But the damned phone won’t stop ringing so I roll over and locate it. It’s my mother and she’s yelling at me about something. I can’t understand her. Perhaps I shouldn’t have had that last drink at the bar the night before because my head is throbbing.
She’s mumbling something about a plane. And not having a copy of my latest itinerary. I’m getting ready to hang up on her because I’m convinced this is part of some weird jet lag induced dream. And then I hear this part clearly…
Turn on the television. An airplane just flew into a building in New York City.
Okay, I say, hanging up. I switch on the television to see black smoke billowing out of one of the World Trade Center towers. I recognize them as I had just visited them a couple months before on a side weekend from my regular work travels.
And then seconds later, I see the second plane coming. And impact.
I run to the bathroom and barely make it before I throw up, bile burning the back of my throat.
Shaking I stand up and walk back in the bedroom, trying to remember where I am.
It’s a Tuesday.
I’m in San Diego.
I’m supposed to be boarding a plane in a few hours to head home to Texas.

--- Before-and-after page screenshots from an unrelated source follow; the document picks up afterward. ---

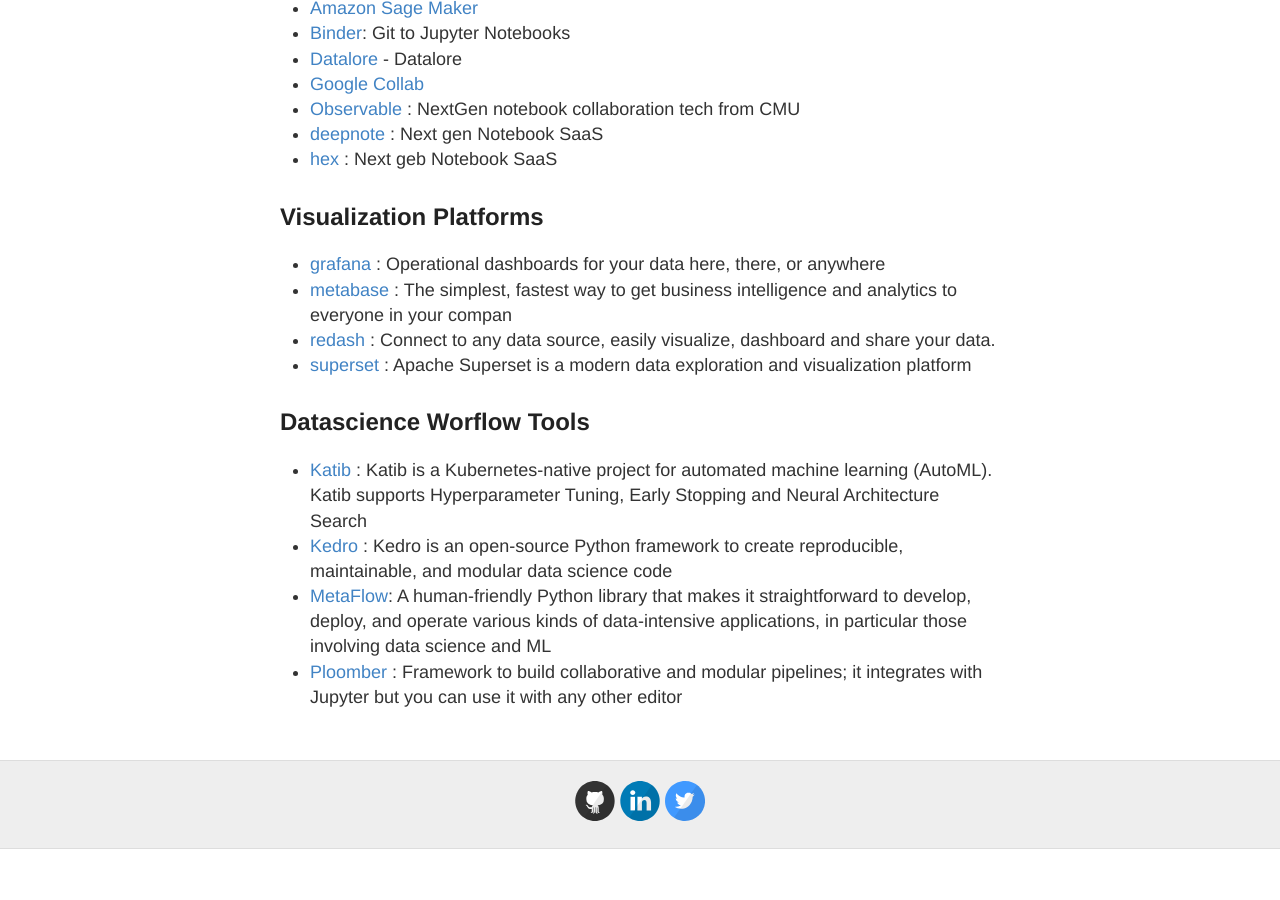
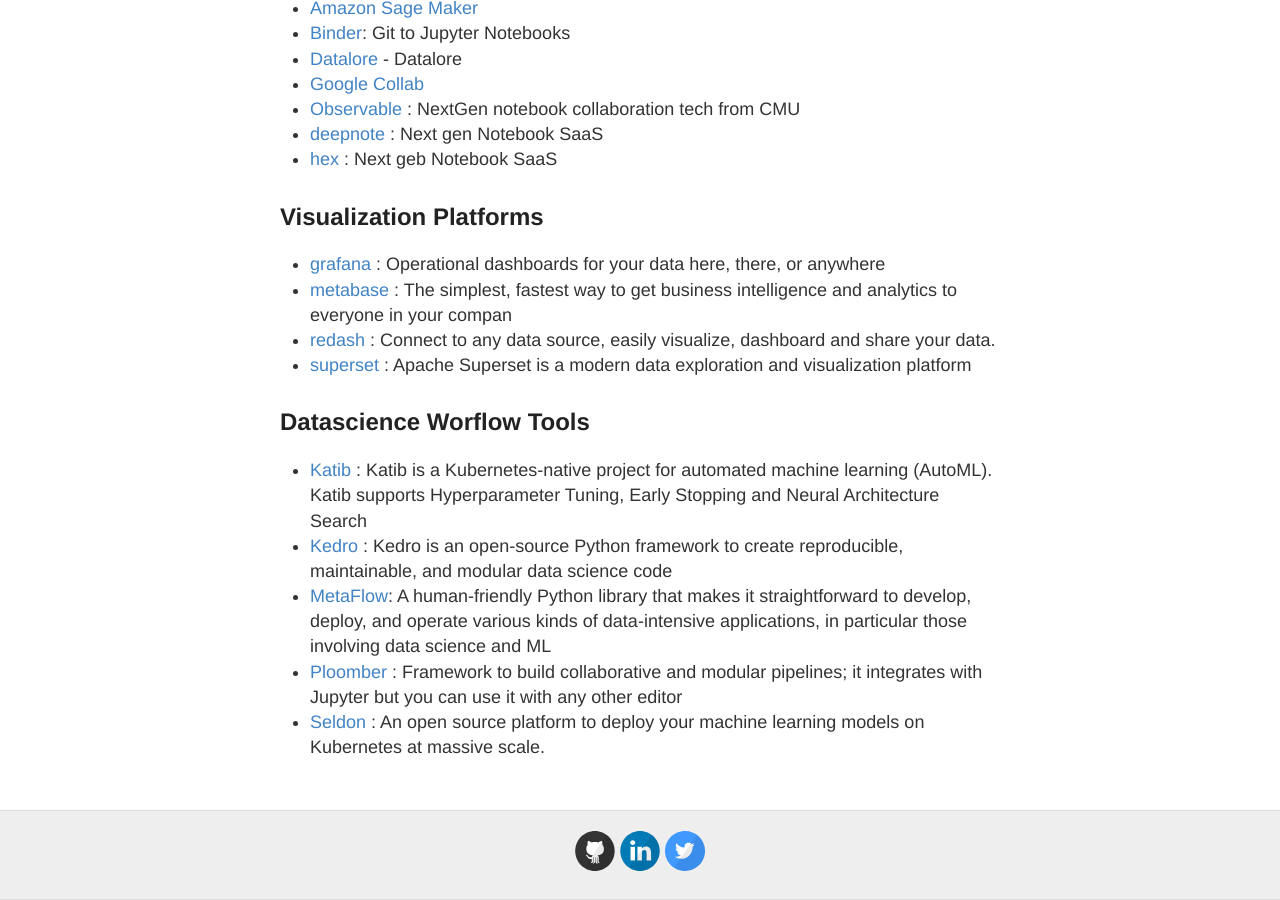
Before and after one commit to stevehenderson/stevehenderson.github.io, a Jekyll site: the page built from datascience.md, in a window 1280 px wide and 900 px high, scrolled down 866 px. Built offline with Jekyll 4.4.1, drawn with Linux system fonts in a browser that asks for light colours; before the commit the page ends 1715 px from its top, so only the background shows below that.

Commit message:
Update datascience.md

```diff
--- a/datascience.md
+++ b/datascience.md
@@ -44,3 +44,4 @@
    * [Kedro](https://github.com/kedro-org/kedro) : Kedro is an open-source Python framework to create reproducible, maintainable, and modular data science code
    * [MetaFlow](https://metaflow.org/):  A human-friendly Python library that makes it straightforward to develop, deploy, and operate various kinds of data-intensive applications, in particular those involving data science and ML
    * [Ploomber](https://github.com/ploomber/ploomber) : Framework to build collaborative and modular pipelines; it integrates with Jupyter but you can use it with any other editor
+   * [Seldon](https://github.com/SeldonIO/seldon-core) : An open source platform to deploy your machine learning models on Kubernetes at massive scale.
```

But I’m not going anywhere.
I strip off my clothes and turn on the shower and sit on the floor and cry.
I feel violated. Air world is my domain. And it’s being attacked. On my native soil.
I pull myself together and go through the grown up business of locating the members of my team, who are in a half-dozen different cities and figuring out the logistics of tearing down the trade show exhibit (at the show that has been abruptly cancelled).
In that time, two more planes crash. The world of aviation grinds to a halt.
And I return to the hotel, curl up under the covers, and refuse to sleep – the amber glow of CNN serving as a nightlight to keep the boogieman at bay.
My snow globe world of airplanes and travel has been smashed to pieces.